Are the Markets in an Economic Bubble?

The markets are reaching a peak. People are screaming “China BUBBLE! Facebook BUBBLE! Stock market BUBBLE!” But the big question is, are the markets right now really in an economic bubble? How do we know if the markets are in a bubble? Right now, news is popping up everywhere about bubbles being blown sky high. Yet everyone is forgetting something: price anyone?

Tech company IPOs: Is tech bubble 2.0 really a bubble? Thousands of articles have sprung up saying that this is a bubble, and thousands of articles have also sprung up saying that this isn’t a bubble. To tell the truth, I don’t really know. My hunch is “yes, the likes of facebook and linkedin are way overvalued.” But how do we know if the tech markets are in an economic bubble? As investors have learned (hopefully) from the previous tech bubble, it’s not the number of pageviews or eyeballs that counts. Google generates around 6 cents per pageview, while facebook generates fractions of a penny per pageview. How fast are these companies growing? When will they turn profitable? You have to used traditional metrics to gauge how valuable a tech company is.

American stock market: Are American stocks in a bubble? Are they overvalued? I would say yes. Based on current earnings and the real fundamentals of the economy, stocks are pretty pricey. If you look at the fundamentals of the economy, stocks are experiencing unrealistic valuations. The Dow Jones is now at 12,672. Is the real economy actually that great? No. Is main street really feeling an economic improvement? No. Stocks are soaring because Uncle Sam is manipulating it that way. Companies are slightly increasing their profits by consistently cutting back on costs, while revenue is hardly going up at all.
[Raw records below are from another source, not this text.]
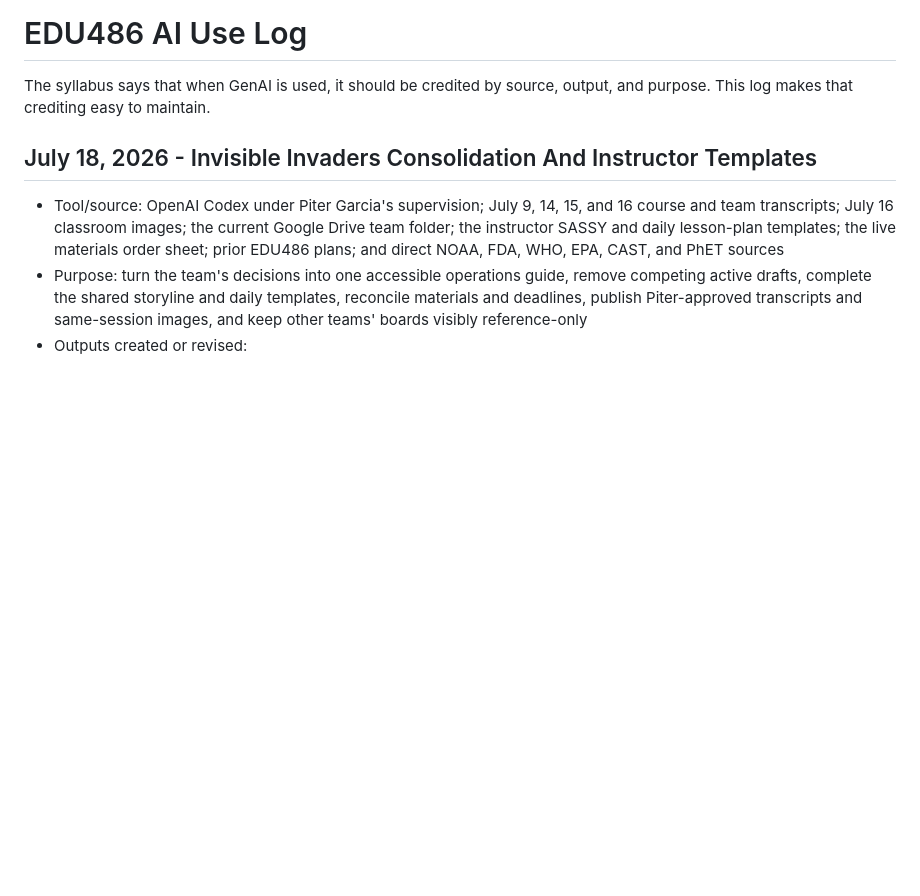
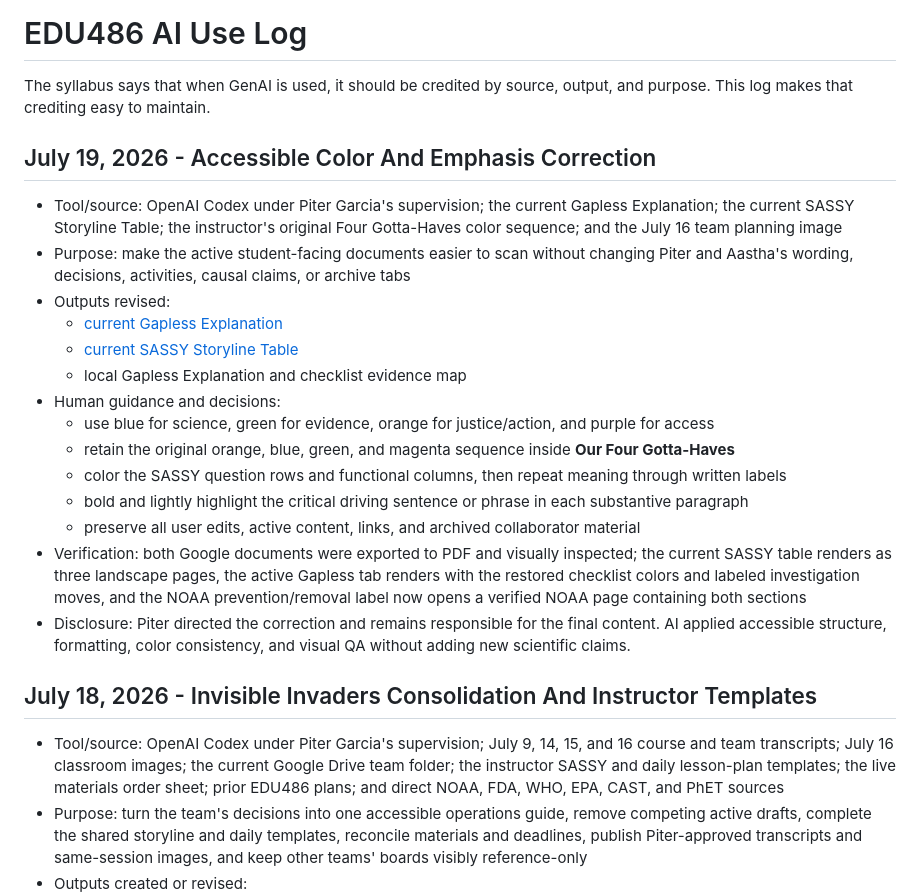
Before and after one commit to pzg8794/EDU486, a Markdown page: docs/ai-use-log.md, the part around the change. Drawn GitHub-style; blank space fills up the shorter version.

Commit message:
Improve Invisible Invaders visual guidance

```diff
--- a/docs/ai-use-log.md
+++ b/docs/ai-use-log.md
@@ -1,6 +1,23 @@
 # EDU486 AI Use Log
 
 The syllabus says that when GenAI is used, it should be credited by source, output, and purpose. This log makes that crediting easy to maintain.
+
+## July 19, 2026 - Accessible Color And Emphasis Correction
+
+- Tool/source: OpenAI Codex under Piter Garcia's supervision; the current Gapless Explanation; the current SASSY Storyline Table; the instructor's original Four Gotta-Haves color sequence; and the July 16 team planning image
+- Purpose: make the active student-facing documents easier to scan without changing Piter and Aastha's wording, decisions, activities, causal claims, or archive tabs
+- Outputs revised:
+  - [current Gapless Explanation](https://docs.google.com/document/d/1vvqDsHdI7QEog4mtSVvOCV2PmIE9lW_xoY2HBfPknmM/edit)
+  - [current SASSY Storyline Table](https://docs.google.com/document/d/1fGOjSkEFxsy5UC5n75UIi9aE_-sKOhyeRx9sY8CAUWU/edit)
+  - local Gapless Explanation and checklist evidence map
+- Human guidance and decisions:
+  - use blue for science, green for evidence, orange for justice/action, and purple for access
+  - retain the original orange, blue, green, and magenta sequence inside **Our Four Gotta-Haves**
+  - color the SASSY question rows and functional columns, then repeat meaning through written labels
+  - bold and lightly highlight the critical driving sentence or phrase in each substantive paragraph
+  - preserve all user edits, active content, links, and archived collaborator material
+- Verification: both Google documents were exported to PDF and visually inspected; the current SASSY table renders as three landscape pages, the active Gapless tab renders with the restored checklist colors and labeled investigation moves, and the NOAA prevention/removal label now opens a verified NOAA page containing both sections
+- Disclosure: Piter directed the correction and remains responsible for the final content. AI applied accessible structure, formatting, color consistency, and visual QA without adding new scientific claims.
 
 ## July 18, 2026 - Invisible Invaders Consolidation And Instructor Templates
 
```
Also changed, not shown: assignments/05-july14-camp-prep/invisible-invaders-gapless-explanation.md (+19 -19 lines), assignments/05-july14-camp-prep/invisible-invaders-gotta-have-checklist-evidence-map.md (+7 -5 lines).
Chinese real estate, and everything else Chinese: Is China in a bubble? Yes. Can it stay that way for a few more years? Maybe. But who knows. China’s policies are planned by the central government; unless you have big connections, good luck guessing the future Chinese policy changes. Real estate is definitely in a bubble, but it could stay that way for a long time. No offence, but unless you were Chinese, you wouldn’t really understand the psychology of the Chinese and Chinese investors.

American bonds: So how much do American bonds yield again? Next to nothing? Interest rates these days on bonds are hardly worth looking at, since you’re pretty much investing $1000 and hoping to get $1005 dollars back (assuming the government doesn’t default). American bond yields are at a historic low. I have no idea if this market is in a bubble.

Commodities: Legendary investor Jeremy Grantham said that commodities are in for a long term bull market. And when he says long term, he means the couple-of-decades kind of long term. But keep in mind that almost all commodities have doubled not once or twice but even three or more times. So how far can commodities go? Well, I believe that the secular bull market for commodities is almost over (note: almost). But I do agree with Jeremy’s view. As globalization continues and the world population increases, there will be a further strain on the supply of commodities. There are almost no more untapped resource banks available, unless you count the North and South Poles and the oceans (which is very expensive to extract commodities from).

Bonus: Bitcoins! Ever heard of them? Bitcoins is an online currency that this year went from near worthless to 1 Bitcoin = $30 USD.

As fund manager Doug Kass says, price is what you pay, value is what you get.

31 thoughts on “Are the Markets in an Economic Bubble?”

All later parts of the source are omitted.